**WHAT THE TASK REQUIRES:** Could you repeat every line below exactly, skipping the images?

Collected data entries
*-*-*

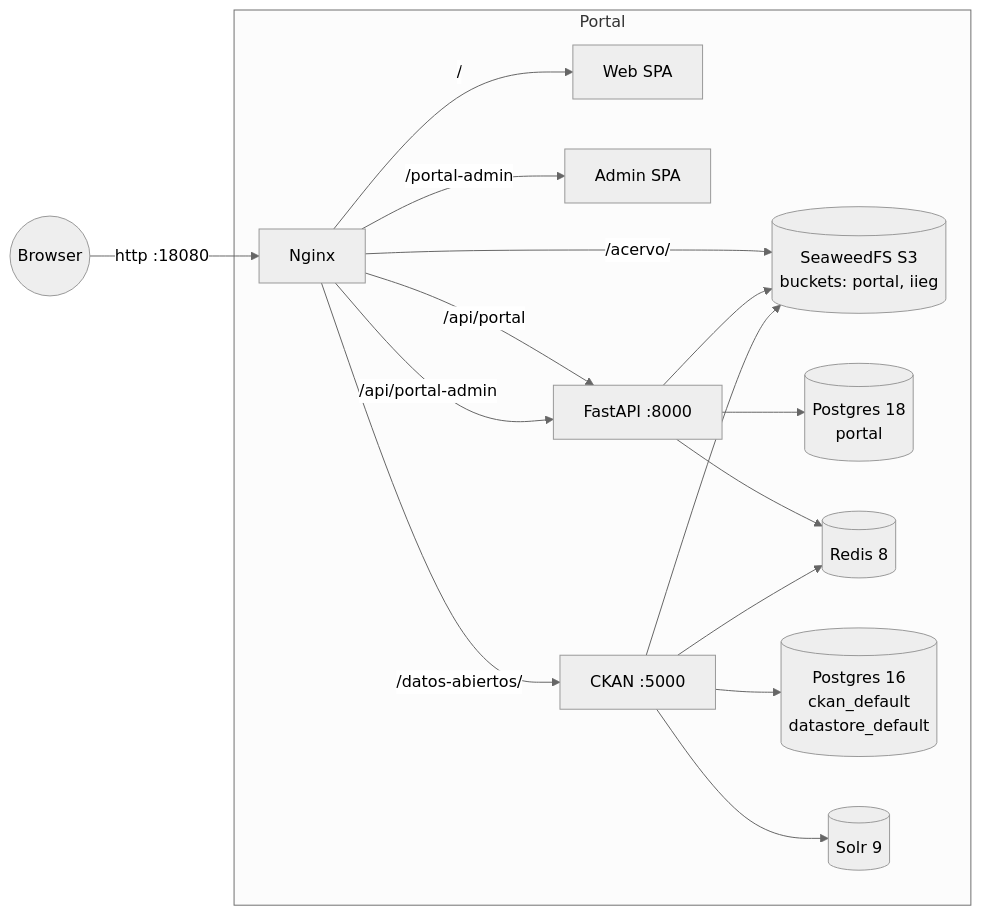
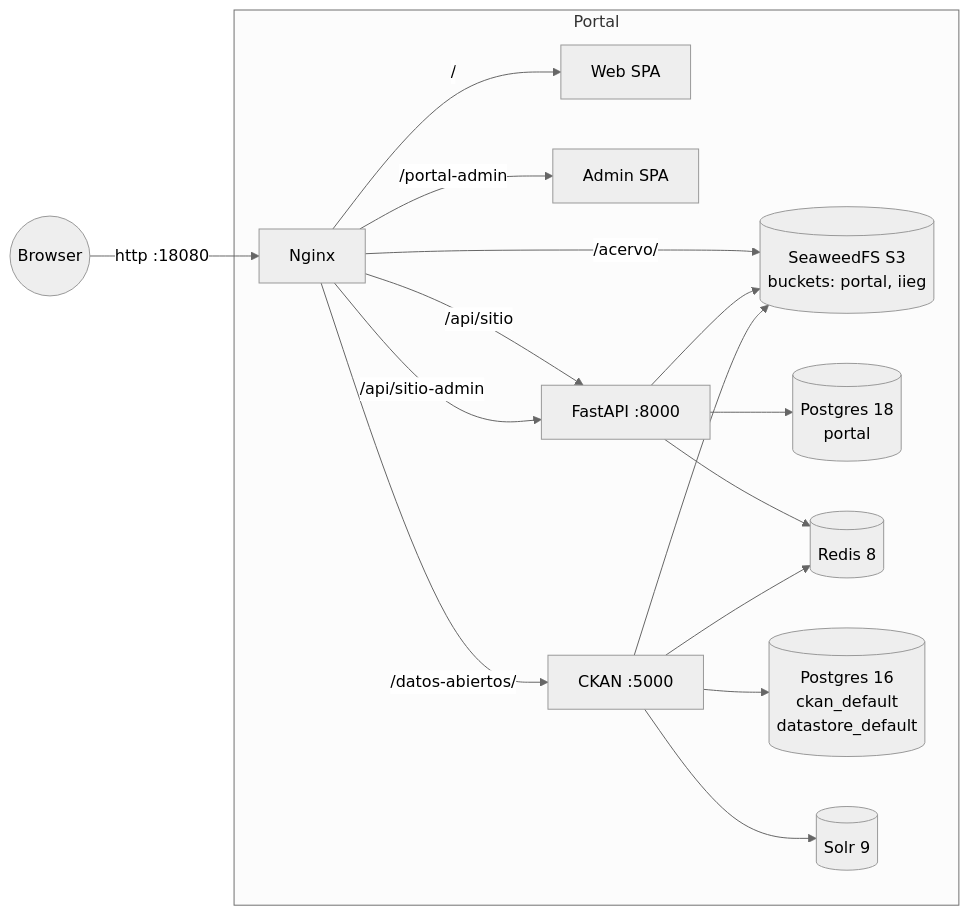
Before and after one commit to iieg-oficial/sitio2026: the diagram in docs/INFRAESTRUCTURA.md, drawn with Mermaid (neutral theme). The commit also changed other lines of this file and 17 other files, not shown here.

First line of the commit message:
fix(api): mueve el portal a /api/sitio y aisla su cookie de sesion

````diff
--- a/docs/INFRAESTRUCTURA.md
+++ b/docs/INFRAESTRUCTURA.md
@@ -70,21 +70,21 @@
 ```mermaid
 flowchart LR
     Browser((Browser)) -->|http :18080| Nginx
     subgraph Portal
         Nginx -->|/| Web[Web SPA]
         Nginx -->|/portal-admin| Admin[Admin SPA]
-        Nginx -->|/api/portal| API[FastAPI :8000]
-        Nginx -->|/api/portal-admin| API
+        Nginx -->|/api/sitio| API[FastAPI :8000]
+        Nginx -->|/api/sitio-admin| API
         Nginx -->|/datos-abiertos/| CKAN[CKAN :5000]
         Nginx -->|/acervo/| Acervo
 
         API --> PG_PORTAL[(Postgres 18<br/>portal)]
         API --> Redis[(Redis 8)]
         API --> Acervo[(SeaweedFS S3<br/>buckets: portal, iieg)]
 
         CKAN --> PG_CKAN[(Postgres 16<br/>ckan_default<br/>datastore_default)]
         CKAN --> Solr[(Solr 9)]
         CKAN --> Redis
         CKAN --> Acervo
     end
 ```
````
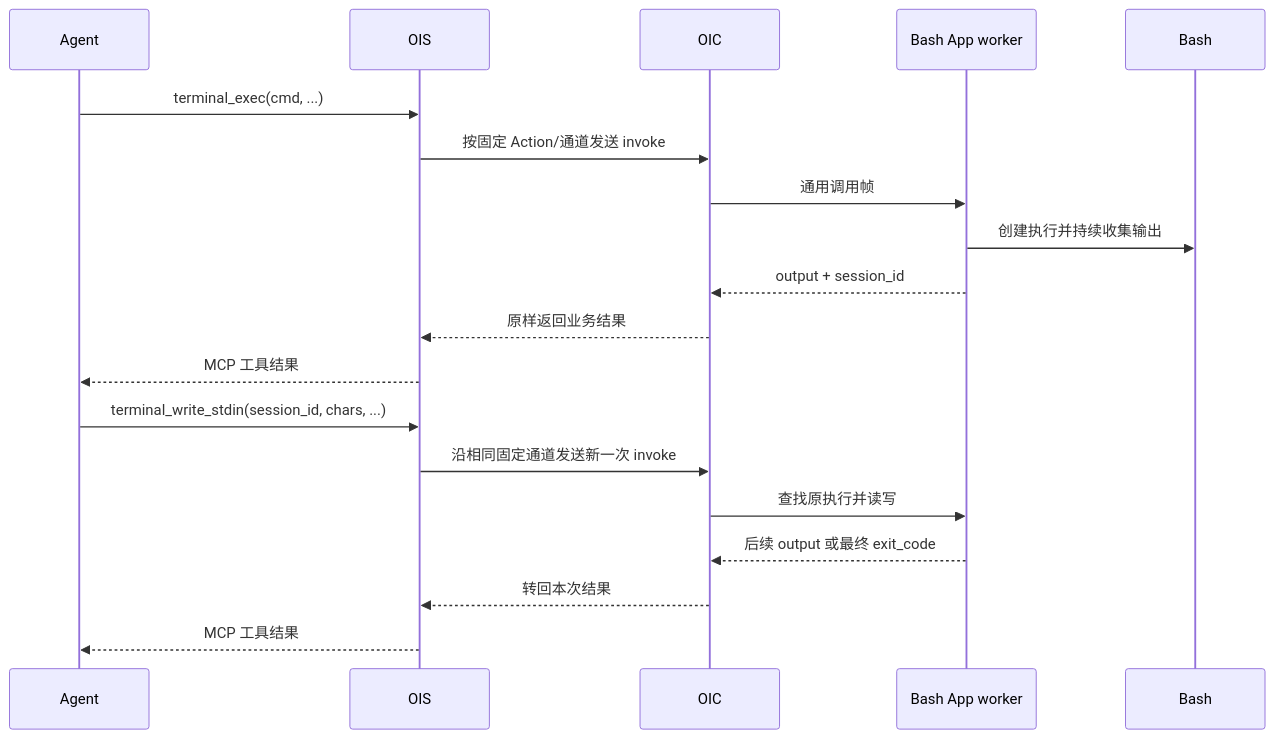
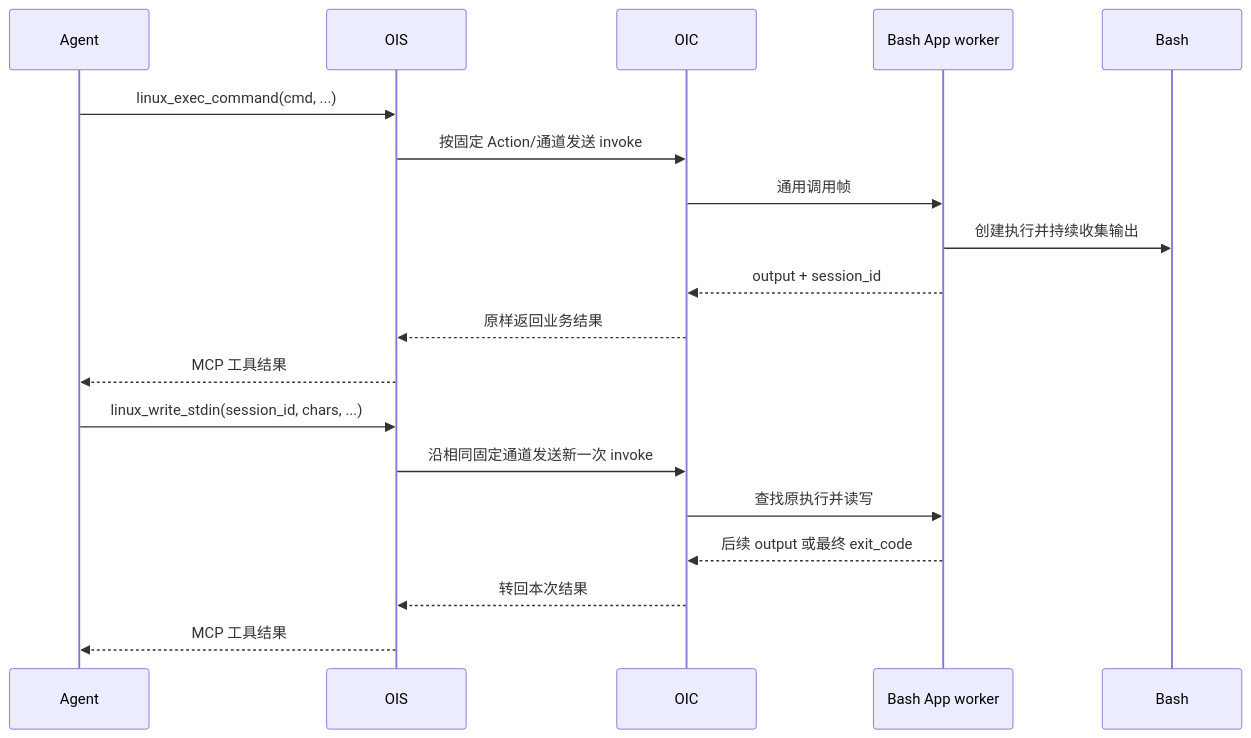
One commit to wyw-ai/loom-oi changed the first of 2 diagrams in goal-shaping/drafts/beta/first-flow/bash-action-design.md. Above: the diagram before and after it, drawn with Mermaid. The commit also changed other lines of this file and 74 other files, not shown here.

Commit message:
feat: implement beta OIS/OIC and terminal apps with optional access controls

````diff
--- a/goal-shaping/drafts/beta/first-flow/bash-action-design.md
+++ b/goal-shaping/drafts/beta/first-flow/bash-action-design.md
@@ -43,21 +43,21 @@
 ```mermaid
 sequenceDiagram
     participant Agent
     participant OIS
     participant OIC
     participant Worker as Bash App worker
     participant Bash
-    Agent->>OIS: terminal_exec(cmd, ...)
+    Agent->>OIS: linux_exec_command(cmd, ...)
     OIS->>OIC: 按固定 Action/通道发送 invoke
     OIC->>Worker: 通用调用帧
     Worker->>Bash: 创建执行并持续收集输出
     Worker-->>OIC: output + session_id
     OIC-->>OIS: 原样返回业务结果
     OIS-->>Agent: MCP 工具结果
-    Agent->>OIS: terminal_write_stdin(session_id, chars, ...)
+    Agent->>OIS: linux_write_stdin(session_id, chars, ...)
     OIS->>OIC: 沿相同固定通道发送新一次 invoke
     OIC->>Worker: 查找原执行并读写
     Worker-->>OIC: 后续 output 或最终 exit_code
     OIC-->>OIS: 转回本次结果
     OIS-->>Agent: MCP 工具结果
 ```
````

*-*-*

**SOLVED EXERCISE:**
Before and after one commit to iieg-oficial/sitio2026: the diagram in docs/INFRAESTRUCTURA.md, drawn with Mermaid (neutral theme). The commit also changed other lines of this file and 17 other files, not shown here.

First line of the commit message:
fix(api): mueve el portal a /api/sitio y aisla su cookie de sesion

````diff
--- a/docs/INFRAESTRUCTURA.md
+++ b/docs/INFRAESTRUCTURA.md
@@ -70,21 +70,21 @@
 ```mermaid
 flowchart LR
     Browser((Browser)) -->|http :18080| Nginx
     subgraph Portal
         Nginx -->|/| Web[Web SPA]
         Nginx -->|/portal-admin| Admin[Admin SPA]
-        Nginx -->|/api/portal| API[FastAPI :8000]
-        Nginx -->|/api/portal-admin| API
+        Nginx -->|/api/sitio| API[FastAPI :8000]
+        Nginx -->|/api/sitio-admin| API
         Nginx -->|/datos-abiertos/| CKAN[CKAN :5000]
         Nginx -->|/acervo/| Acervo
 
         API --> PG_PORTAL[(Postgres 18<br/>portal)]
         API --> Redis[(Redis 8)]
         API --> Acervo[(SeaweedFS S3<br/>buckets: portal, iieg)]
 
         CKAN --> PG_CKAN[(Postgres 16<br/>ckan_default<br/>datastore_default)]
         CKAN --> Solr[(Solr 9)]
         CKAN --> Redis
         CKAN --> Acervo
     end
 ```
````
One commit to wyw-ai/loom-oi changed the first of 2 diagrams in goal-shaping/drafts/beta/first-flow/bash-action-design.md. Above: the diagram before and after it, drawn with Mermaid. The commit also changed other lines of this file and 74 other files, not shown here.

Commit message:
feat: implement beta OIS/OIC and terminal apps with optional access controls

````diff
--- a/goal-shaping/drafts/beta/first-flow/bash-action-design.md
+++ b/goal-shaping/drafts/beta/first-flow/bash-action-design.md
@@ -43,21 +43,21 @@
 ```mermaid
 sequenceDiagram
     participant Agent
     participant OIS
     participant OIC
     participant Worker as Bash App worker
     participant Bash
-    Agent->>OIS: terminal_exec(cmd, ...)
+    Agent->>OIS: linux_exec_command(cmd, ...)
     OIS->>OIC: 按固定 Action/通道发送 invoke
     OIC->>Worker: 通用调用帧
     Worker->>Bash: 创建执行并持续收集输出
     Worker-->>OIC: output + session_id
     OIC-->>OIS: 原样返回业务结果
     OIS-->>Agent: MCP 工具结果
-    Agent->>OIS: terminal_write_stdin(session_id, chars, ...)
+    Agent->>OIS: linux_write_stdin(session_id, chars, ...)
     OIS->>OIC: 沿相同固定通道发送新一次 invoke
     OIC->>Worker: 查找原执行并读写
     Worker-->>OIC: 后续 output 或最终 exit_code
     OIC-->>OIS: 转回本次结果
     OIS-->>Agent: MCP 工具结果
 ```
````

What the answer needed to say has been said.